▼▼▼
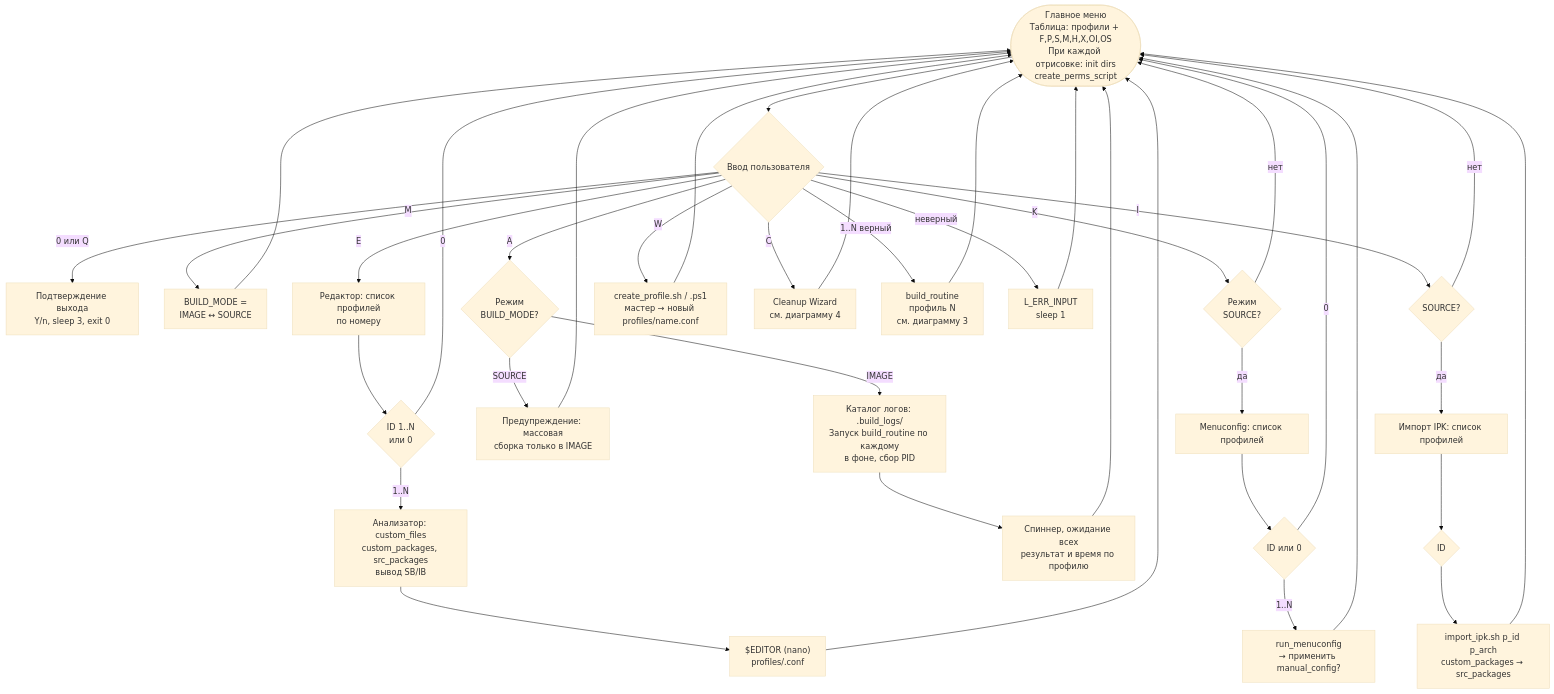
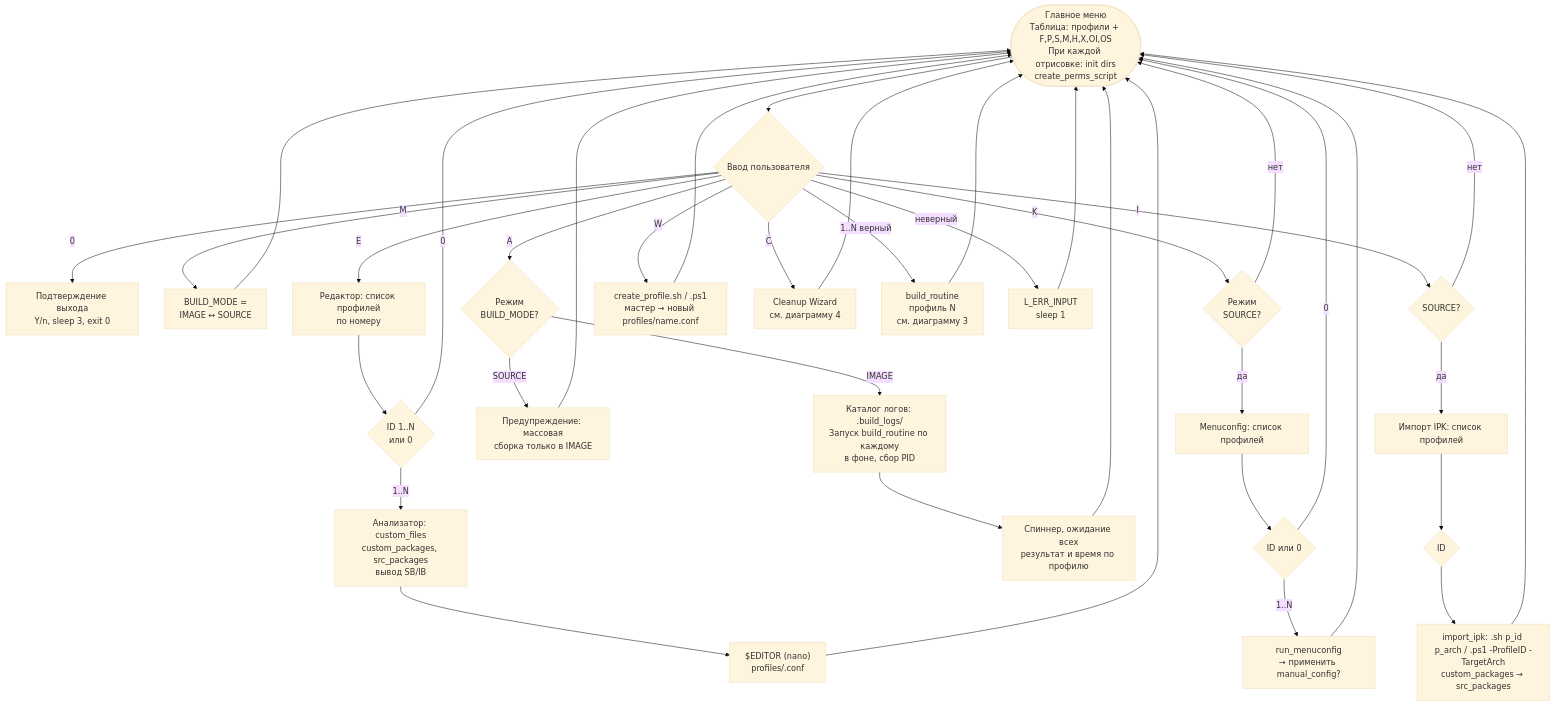
The seventh of 10 diagrams in docs/ARCHITECTURE_diagram.md (iqubik/routerFW), drawn with Mermaid (base theme) before and after one commit. The commit also changed other lines of this file and 3 other files, not shown here.

Commit message:
diagram fix

````diff
--- a/docs/ARCHITECTURE_diagram.md
+++ b/docs/ARCHITECTURE_diagram.md
@@ -214,50 +219,50 @@
 ```mermaid
 flowchart TD
     MENU([Главное меню\nТаблица: профили + F,P,S,M,H,X,OI,OS\nПри каждой отрисовке: init dirs\ncreate_perms_script])
     MENU --> CHOICE{Ввод пользователя}
 
-    CHOICE --> |0 или Q| EXIT[Подтверждение выхода\nY/n, sleep 3, exit 0]
+    CHOICE --> |0| EXIT[Подтверждение выхода\nY/n, sleep 3, exit 0]
     CHOICE --> |M| SWITCH[BUILD_MODE =\nIMAGE ↔ SOURCE]
     SWITCH --> MENU
 
     CHOICE --> |E| E_LIST[Редактор: список профилей\nпо номеру]
     E_LIST --> E_ID{ID 1..N\nили 0}
     E_ID --> |0| MENU
     E_ID --> |1..N| E_ANALYZE[Анализатор: custom_files\ncustom_packages, src_packages\nвывод SB/IB]
     E_ANALYZE --> E_EDIT["$EDITOR (nano)\nprofiles/<id>.conf"]
     E_EDIT --> MENU
 
     CHOICE --> |A| A_CHECK{Режим\nBUILD_MODE?}
     A_CHECK --> |SOURCE| A_WARN[Предупреждение: массовая\nсборка только в IMAGE]
     A_WARN --> MENU
     A_CHECK --> |IMAGE| A_RUN[Каталог логов: .build_logs/<ts>\nЗапуск build_routine по каждому\nв фоне, сбор PID]
     A_RUN --> A_WAIT[Спиннер, ожидание всех\nрезультат и время по профилю]
     A_WAIT --> MENU
 
     CHOICE --> |K| K_CHECK{Режим\nSOURCE?}
     K_CHECK --> |нет| MENU
     K_CHECK --> |да| K_LIST[Menuconfig: список профилей]
     K_LIST --> K_ID{ID или 0}
     K_ID --> |0| MENU
     K_ID --> |1..N| K_MC[run_menuconfig\n→ применить manual_config?]
     K_MC --> MENU
 
     CHOICE --> |I| I_CHECK{SOURCE?}
     I_CHECK --> |нет| MENU
     I_CHECK --> |да| I_LIST[Импорт IPK: список профилей]
     I_LIST --> I_ID{ID}
-    I_ID --> I_RUN[import_ipk.sh p_id p_arch\ncustom_packages → src_packages]
+    I_ID --> I_RUN[import_ipk: .sh p_id p_arch / .ps1 -ProfileID -TargetArch\ncustom_packages → src_packages]
     I_RUN --> MENU
 
     CHOICE --> |W| W_RUN[create_profile.sh / .ps1\nмастер → новый profiles/name.conf]
     W_RUN --> MENU
 
     CHOICE --> |C| CLEAN_WIZ[Cleanup Wizard\nсм. диаграмму 4]
     CLEAN_WIZ --> MENU
 
     CHOICE --> |1..N верный| BUILD[build_routine\nпрофиль N\nсм. диаграмму 3]
     BUILD --> MENU
 
     CHOICE --> |неверный| ERR[L_ERR_INPUT\nsleep 1]
     ERR --> MENU
 ```
````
▲▲▲
What to work on: A faithful copy of all the lines above is needed, with the pictures omitted.

Written response:
The seventh of 10 diagrams in docs/ARCHITECTURE_diagram.md (iqubik/routerFW), drawn with Mermaid (base theme) before and after one commit. The commit also changed other lines of this file and 3 other files, not shown here.

Commit message:
diagram fix

````diff
--- a/docs/ARCHITECTURE_diagram.md
+++ b/docs/ARCHITECTURE_diagram.md
@@ -214,50 +219,50 @@
 ```mermaid
 flowchart TD
     MENU([Главное меню\nТаблица: профили + F,P,S,M,H,X,OI,OS\nПри каждой отрисовке: init dirs\ncreate_perms_script])
     MENU --> CHOICE{Ввод пользователя}
 
-    CHOICE --> |0 или Q| EXIT[Подтверждение выхода\nY/n, sleep 3, exit 0]
+    CHOICE --> |0| EXIT[Подтверждение выхода\nY/n, sleep 3, exit 0]
     CHOICE --> |M| SWITCH[BUILD_MODE =\nIMAGE ↔ SOURCE]
     SWITCH --> MENU
 
     CHOICE --> |E| E_LIST[Редактор: список профилей\nпо номеру]
     E_LIST --> E_ID{ID 1..N\nили 0}
     E_ID --> |0| MENU
     E_ID --> |1..N| E_ANALYZE[Анализатор: custom_files\ncustom_packages, src_packages\nвывод SB/IB]
     E_ANALYZE --> E_EDIT["$EDITOR (nano)\nprofiles/<id>.conf"]
     E_EDIT --> MENU
 
     CHOICE --> |A| A_CHECK{Режим\nBUILD_MODE?}
     A_CHECK --> |SOURCE| A_WARN[Предупреждение: массовая\nсборка только в IMAGE]
     A_WARN --> MENU
     A_CHECK --> |IMAGE| A_RUN[Каталог логов: .build_logs/<ts>\nЗапуск build_routine по каждому\nв фоне, сбор PID]
     A_RUN --> A_WAIT[Спиннер, ожидание всех\nрезультат и время по профилю]
     A_WAIT --> MENU
 
     CHOICE --> |K| K_CHECK{Режим\nSOURCE?}
     K_CHECK --> |нет| MENU
     K_CHECK --> |да| K_LIST[Menuconfig: список профилей]
     K_LIST --> K_ID{ID или 0}
     K_ID --> |0| MENU
     K_ID --> |1..N| K_MC[run_menuconfig\n→ применить manual_config?]
     K_MC --> MENU
 
     CHOICE --> |I| I_CHECK{SOURCE?}
     I_CHECK --> |нет| MENU
     I_CHECK --> |да| I_LIST[Импорт IPK: список профилей]
     I_LIST --> I_ID{ID}
-    I_ID --> I_RUN[import_ipk.sh p_id p_arch\ncustom_packages → src_packages]
+    I_ID --> I_RUN[import_ipk: .sh p_id p_arch / .ps1 -ProfileID -TargetArch\ncustom_packages → src_packages]
     I_RUN --> MENU
 
     CHOICE --> |W| W_RUN[create_profile.sh / .ps1\nмастер → новый profiles/name.conf]
     W_RUN --> MENU
 
     CHOICE --> |C| CLEAN_WIZ[Cleanup Wizard\nсм. диаграмму 4]
     CLEAN_WIZ --> MENU
 
     CHOICE --> |1..N верный| BUILD[build_routine\nпрофиль N\nсм. диаграмму 3]
     BUILD --> MENU
 
     CHOICE --> |неверный| ERR[L_ERR_INPUT\nsleep 1]
     ERR --> MENU
 ```
````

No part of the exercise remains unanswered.